→ PROBLEM DETAILS
Show every line of the data that contains the string "parts".

**** AVAILABLE RECORDS ****

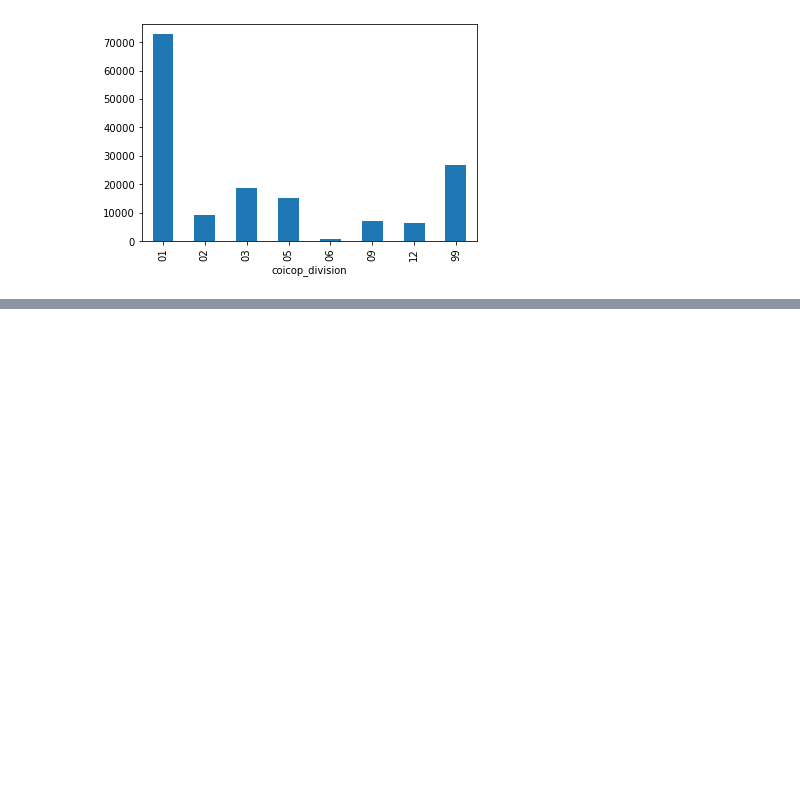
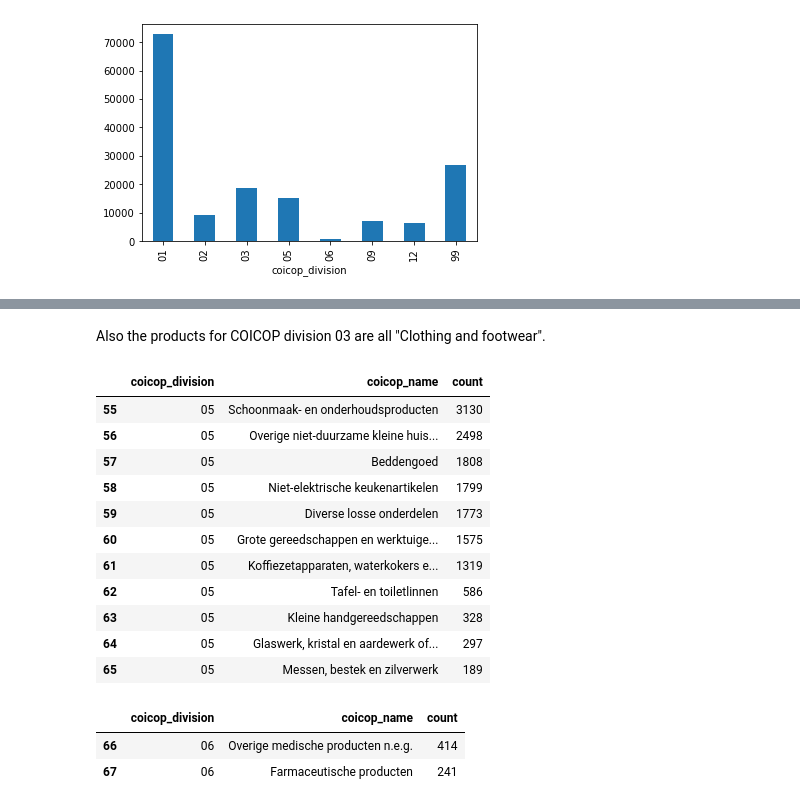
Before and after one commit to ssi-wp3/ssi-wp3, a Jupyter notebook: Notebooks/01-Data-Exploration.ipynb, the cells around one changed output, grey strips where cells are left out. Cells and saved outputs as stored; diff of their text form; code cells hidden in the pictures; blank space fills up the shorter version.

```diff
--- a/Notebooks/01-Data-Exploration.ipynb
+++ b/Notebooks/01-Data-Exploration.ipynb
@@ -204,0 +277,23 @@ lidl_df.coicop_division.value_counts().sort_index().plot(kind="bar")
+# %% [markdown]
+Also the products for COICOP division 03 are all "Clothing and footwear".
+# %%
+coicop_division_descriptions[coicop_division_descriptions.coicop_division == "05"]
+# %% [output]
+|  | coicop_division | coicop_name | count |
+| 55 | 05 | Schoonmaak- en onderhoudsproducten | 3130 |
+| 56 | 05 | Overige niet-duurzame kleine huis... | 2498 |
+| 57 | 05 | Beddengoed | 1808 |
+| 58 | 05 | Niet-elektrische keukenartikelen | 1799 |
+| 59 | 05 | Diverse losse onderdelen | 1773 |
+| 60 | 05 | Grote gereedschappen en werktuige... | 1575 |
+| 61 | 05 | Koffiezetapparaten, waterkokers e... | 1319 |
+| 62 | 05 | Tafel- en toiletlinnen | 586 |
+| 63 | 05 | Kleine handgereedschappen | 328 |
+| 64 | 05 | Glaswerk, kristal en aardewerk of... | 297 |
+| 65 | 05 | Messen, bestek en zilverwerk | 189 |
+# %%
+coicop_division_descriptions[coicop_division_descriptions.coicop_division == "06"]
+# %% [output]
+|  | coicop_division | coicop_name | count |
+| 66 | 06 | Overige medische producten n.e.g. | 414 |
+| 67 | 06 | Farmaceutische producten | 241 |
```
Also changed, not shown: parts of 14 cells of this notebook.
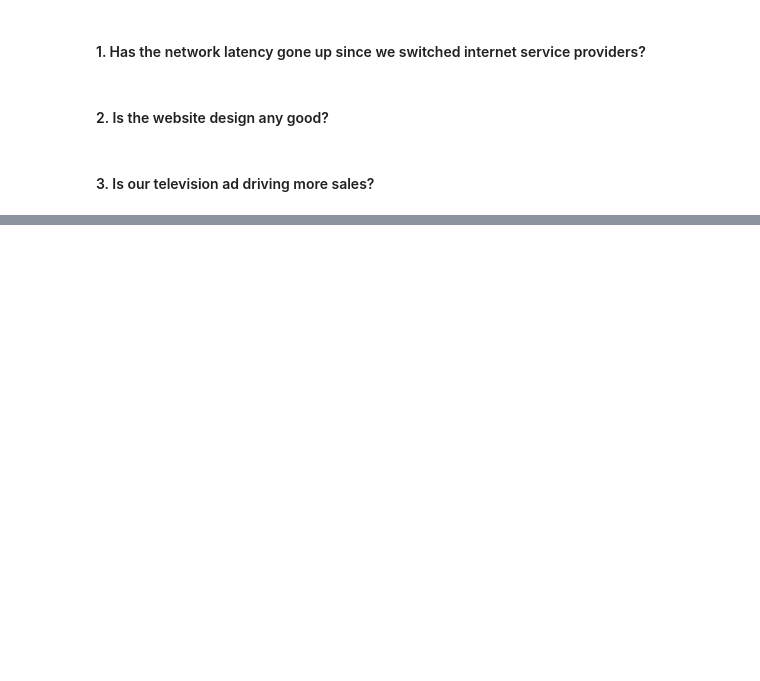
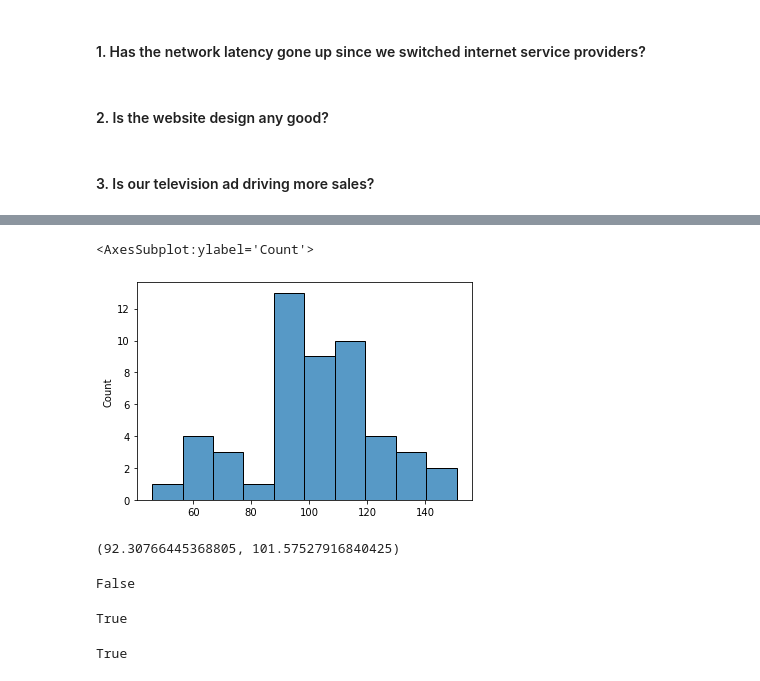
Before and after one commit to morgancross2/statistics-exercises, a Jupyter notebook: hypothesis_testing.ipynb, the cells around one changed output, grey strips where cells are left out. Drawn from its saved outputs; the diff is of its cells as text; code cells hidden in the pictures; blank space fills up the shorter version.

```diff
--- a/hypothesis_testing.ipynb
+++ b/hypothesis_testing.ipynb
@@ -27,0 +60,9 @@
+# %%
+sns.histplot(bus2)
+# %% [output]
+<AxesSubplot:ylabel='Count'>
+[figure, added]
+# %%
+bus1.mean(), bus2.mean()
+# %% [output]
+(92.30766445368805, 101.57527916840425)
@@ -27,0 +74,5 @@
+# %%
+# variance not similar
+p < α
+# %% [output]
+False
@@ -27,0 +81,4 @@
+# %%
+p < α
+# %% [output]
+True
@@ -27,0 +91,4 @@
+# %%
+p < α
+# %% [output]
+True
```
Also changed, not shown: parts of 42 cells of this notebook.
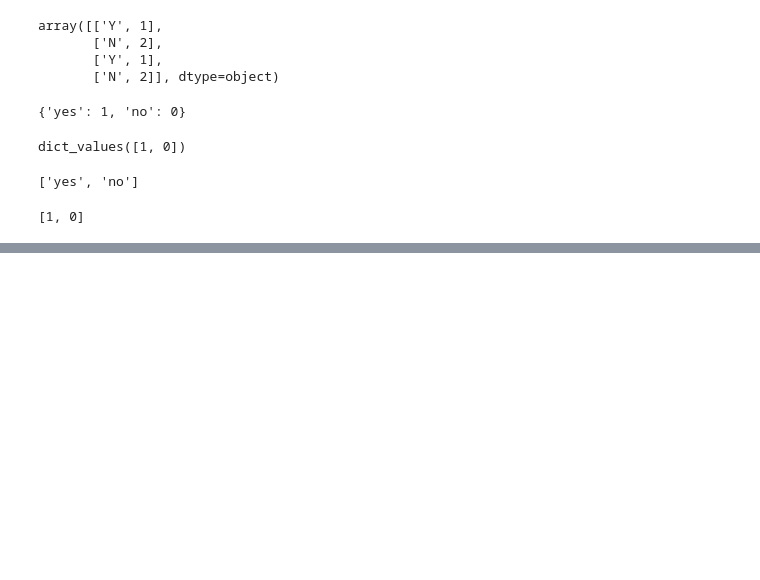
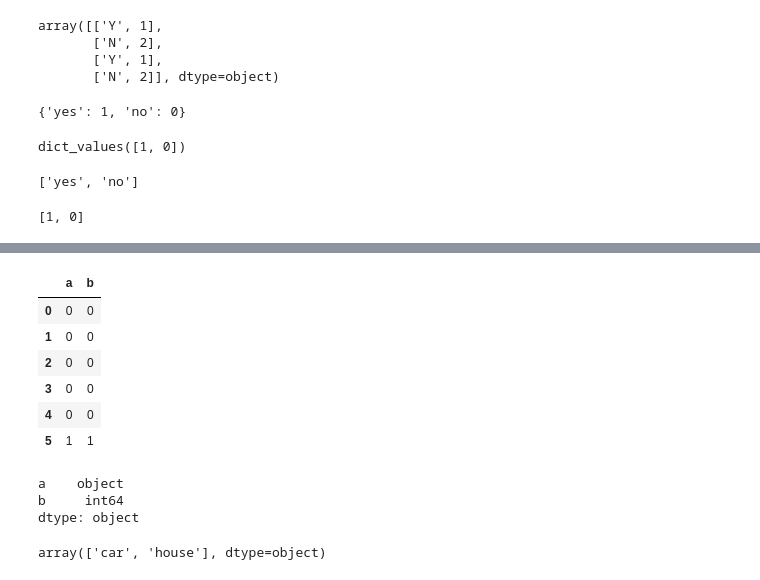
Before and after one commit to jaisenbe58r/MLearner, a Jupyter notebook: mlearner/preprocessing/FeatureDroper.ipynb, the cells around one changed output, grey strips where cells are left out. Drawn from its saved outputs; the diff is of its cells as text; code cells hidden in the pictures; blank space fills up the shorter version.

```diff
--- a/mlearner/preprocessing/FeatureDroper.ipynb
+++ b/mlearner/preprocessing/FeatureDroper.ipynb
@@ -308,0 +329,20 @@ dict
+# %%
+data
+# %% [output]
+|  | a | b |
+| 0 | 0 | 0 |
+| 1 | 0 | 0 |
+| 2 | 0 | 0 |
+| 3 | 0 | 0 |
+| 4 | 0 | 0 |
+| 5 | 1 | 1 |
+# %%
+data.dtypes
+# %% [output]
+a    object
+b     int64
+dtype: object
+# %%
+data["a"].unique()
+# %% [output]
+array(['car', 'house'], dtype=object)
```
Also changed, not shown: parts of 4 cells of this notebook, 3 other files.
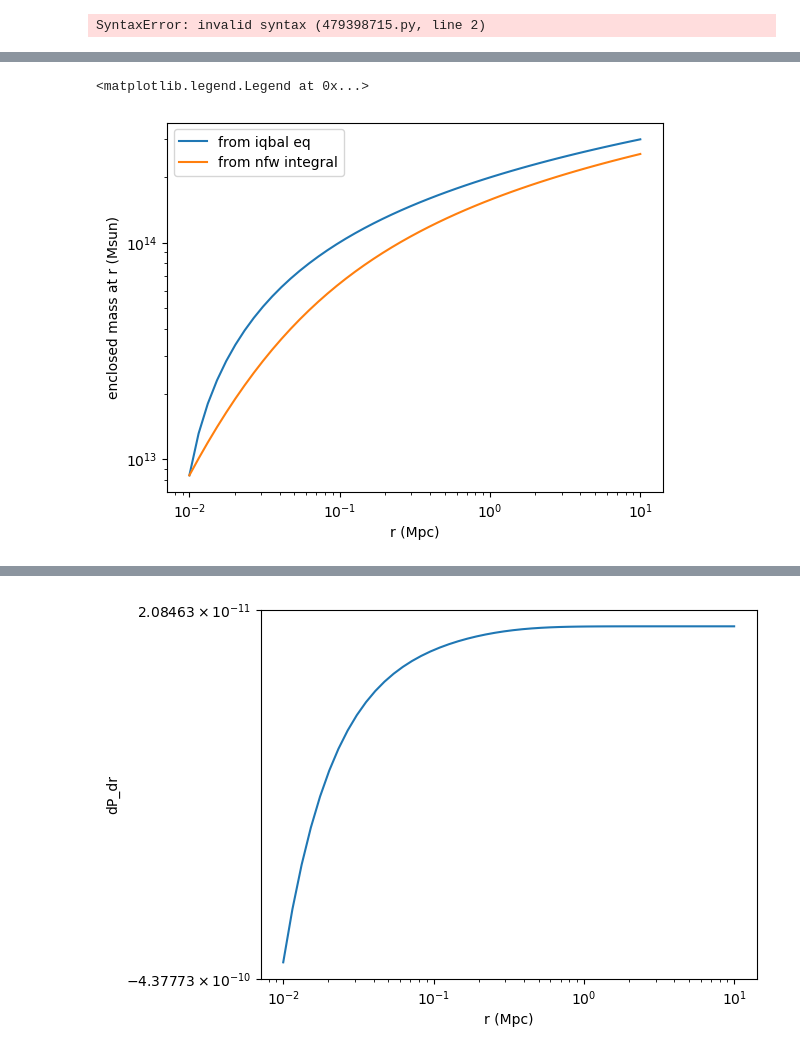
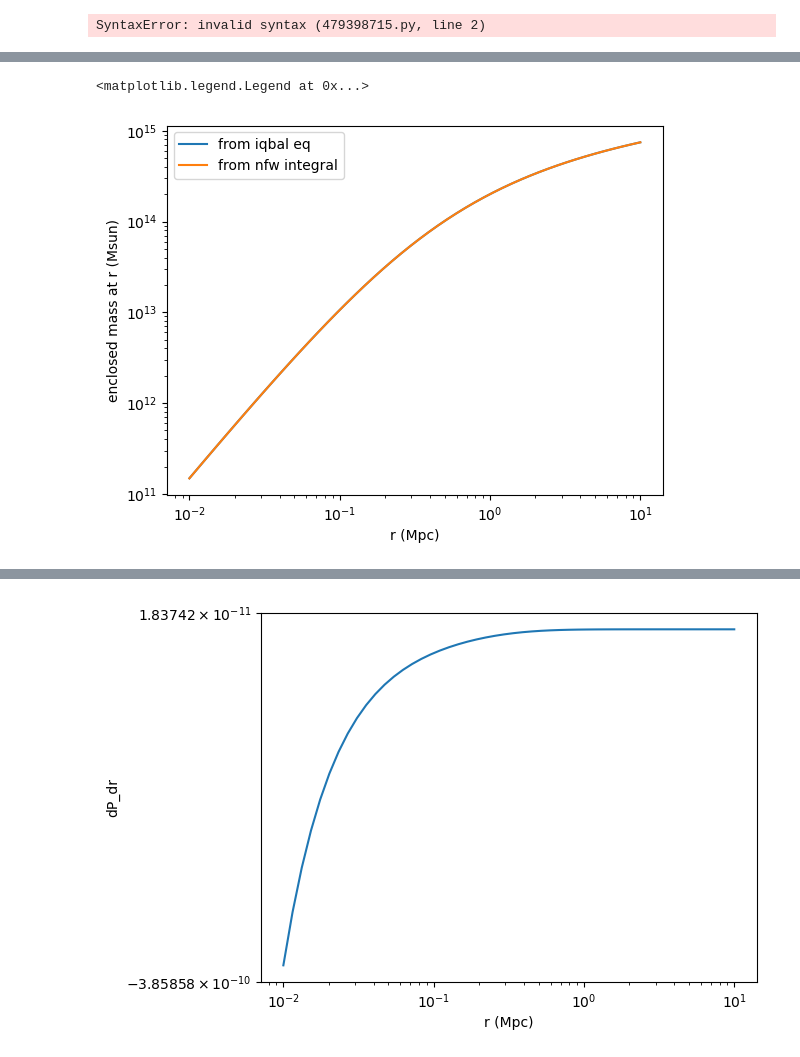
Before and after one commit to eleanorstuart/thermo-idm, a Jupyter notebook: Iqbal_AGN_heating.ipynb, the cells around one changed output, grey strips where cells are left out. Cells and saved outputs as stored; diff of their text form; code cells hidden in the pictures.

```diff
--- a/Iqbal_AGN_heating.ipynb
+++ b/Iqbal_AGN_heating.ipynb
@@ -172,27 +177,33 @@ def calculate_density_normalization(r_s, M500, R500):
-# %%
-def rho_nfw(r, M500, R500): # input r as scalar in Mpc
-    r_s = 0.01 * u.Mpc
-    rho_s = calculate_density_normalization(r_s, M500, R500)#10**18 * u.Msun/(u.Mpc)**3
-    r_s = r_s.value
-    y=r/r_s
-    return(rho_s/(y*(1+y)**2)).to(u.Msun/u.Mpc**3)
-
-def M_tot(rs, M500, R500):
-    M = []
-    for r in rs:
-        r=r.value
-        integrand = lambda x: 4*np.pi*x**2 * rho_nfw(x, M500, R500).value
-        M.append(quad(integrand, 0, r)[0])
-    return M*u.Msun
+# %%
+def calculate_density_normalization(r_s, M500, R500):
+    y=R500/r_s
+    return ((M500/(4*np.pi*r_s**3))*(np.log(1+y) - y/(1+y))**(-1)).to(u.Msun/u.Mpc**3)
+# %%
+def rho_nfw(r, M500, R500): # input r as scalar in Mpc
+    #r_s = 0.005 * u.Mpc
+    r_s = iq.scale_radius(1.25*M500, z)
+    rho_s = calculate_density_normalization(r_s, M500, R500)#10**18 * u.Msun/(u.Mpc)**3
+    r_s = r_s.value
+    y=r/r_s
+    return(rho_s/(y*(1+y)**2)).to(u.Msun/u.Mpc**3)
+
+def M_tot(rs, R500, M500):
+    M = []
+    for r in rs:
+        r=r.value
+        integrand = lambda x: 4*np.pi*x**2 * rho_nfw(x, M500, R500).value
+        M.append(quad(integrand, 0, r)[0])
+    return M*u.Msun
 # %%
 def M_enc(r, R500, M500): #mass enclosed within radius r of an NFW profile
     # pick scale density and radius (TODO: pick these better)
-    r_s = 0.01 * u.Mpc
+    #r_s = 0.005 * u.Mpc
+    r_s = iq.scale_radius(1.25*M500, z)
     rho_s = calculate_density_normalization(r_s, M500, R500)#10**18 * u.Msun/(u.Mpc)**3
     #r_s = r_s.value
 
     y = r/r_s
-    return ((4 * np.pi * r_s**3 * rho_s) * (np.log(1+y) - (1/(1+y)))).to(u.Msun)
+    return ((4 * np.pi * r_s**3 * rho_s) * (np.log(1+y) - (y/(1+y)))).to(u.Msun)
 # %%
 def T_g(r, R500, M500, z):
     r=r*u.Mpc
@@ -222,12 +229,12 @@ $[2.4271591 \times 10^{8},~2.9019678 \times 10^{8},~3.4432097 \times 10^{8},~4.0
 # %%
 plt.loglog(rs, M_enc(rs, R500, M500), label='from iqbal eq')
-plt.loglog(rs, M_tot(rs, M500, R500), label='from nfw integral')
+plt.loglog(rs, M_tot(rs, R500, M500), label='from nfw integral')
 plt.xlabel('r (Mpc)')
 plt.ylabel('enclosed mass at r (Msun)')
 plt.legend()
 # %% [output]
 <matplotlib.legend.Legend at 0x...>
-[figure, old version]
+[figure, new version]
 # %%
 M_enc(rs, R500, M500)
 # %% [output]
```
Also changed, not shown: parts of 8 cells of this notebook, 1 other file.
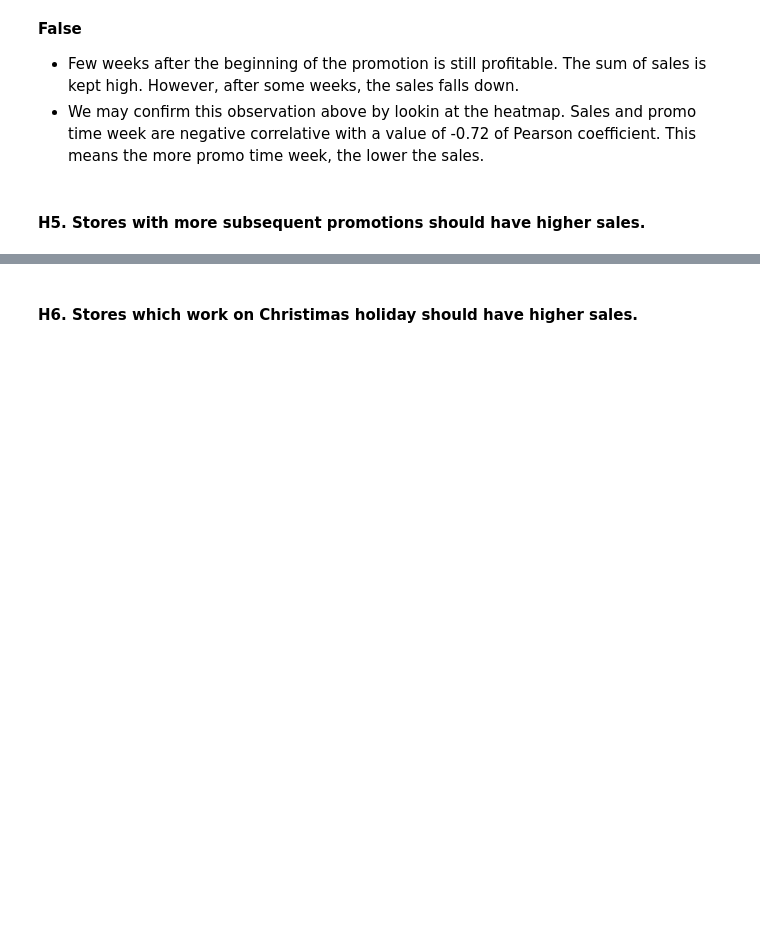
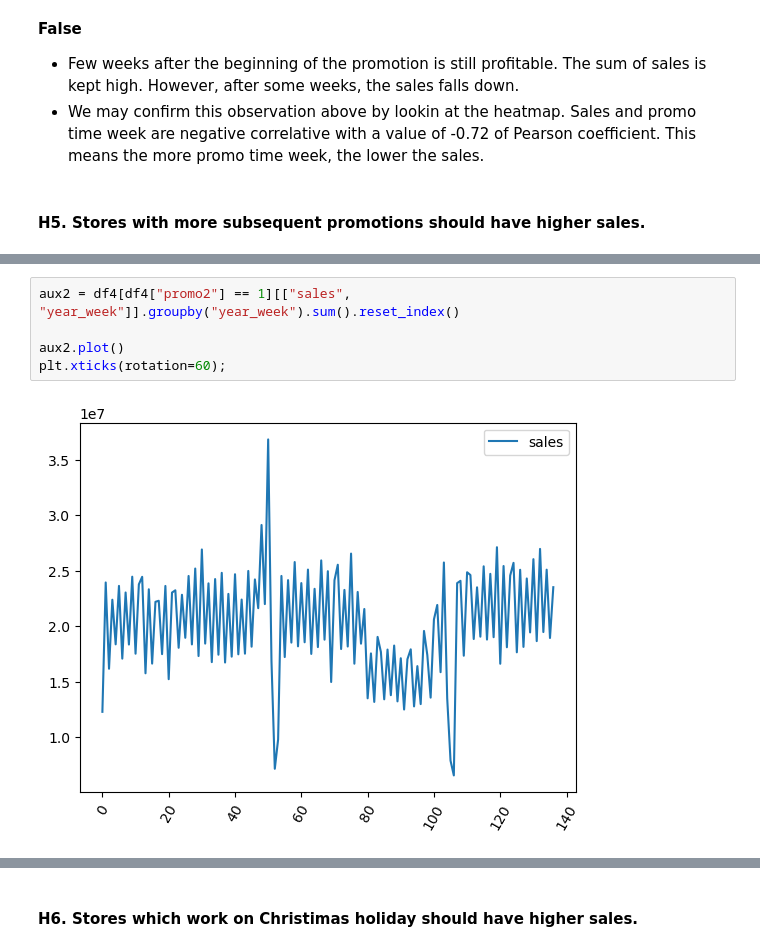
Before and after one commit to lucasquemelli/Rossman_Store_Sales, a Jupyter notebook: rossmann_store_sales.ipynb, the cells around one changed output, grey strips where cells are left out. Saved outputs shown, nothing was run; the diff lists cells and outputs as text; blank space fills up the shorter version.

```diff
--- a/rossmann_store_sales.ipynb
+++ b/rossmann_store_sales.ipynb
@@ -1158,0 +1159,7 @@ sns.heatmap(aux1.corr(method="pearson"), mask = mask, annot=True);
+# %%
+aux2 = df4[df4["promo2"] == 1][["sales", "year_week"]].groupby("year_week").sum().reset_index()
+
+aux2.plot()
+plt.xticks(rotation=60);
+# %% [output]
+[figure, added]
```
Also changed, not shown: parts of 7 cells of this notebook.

****

→ TASK RESPONSE
Also changed, not shown: parts of 14 cells of this notebook.
Also changed, not shown: parts of 42 cells of this notebook.
Also changed, not shown: parts of 4 cells of this notebook, 3 other files.
Also changed, not shown: parts of 8 cells of this notebook, 1 other file.
Also changed, not shown: parts of 7 cells of this notebook.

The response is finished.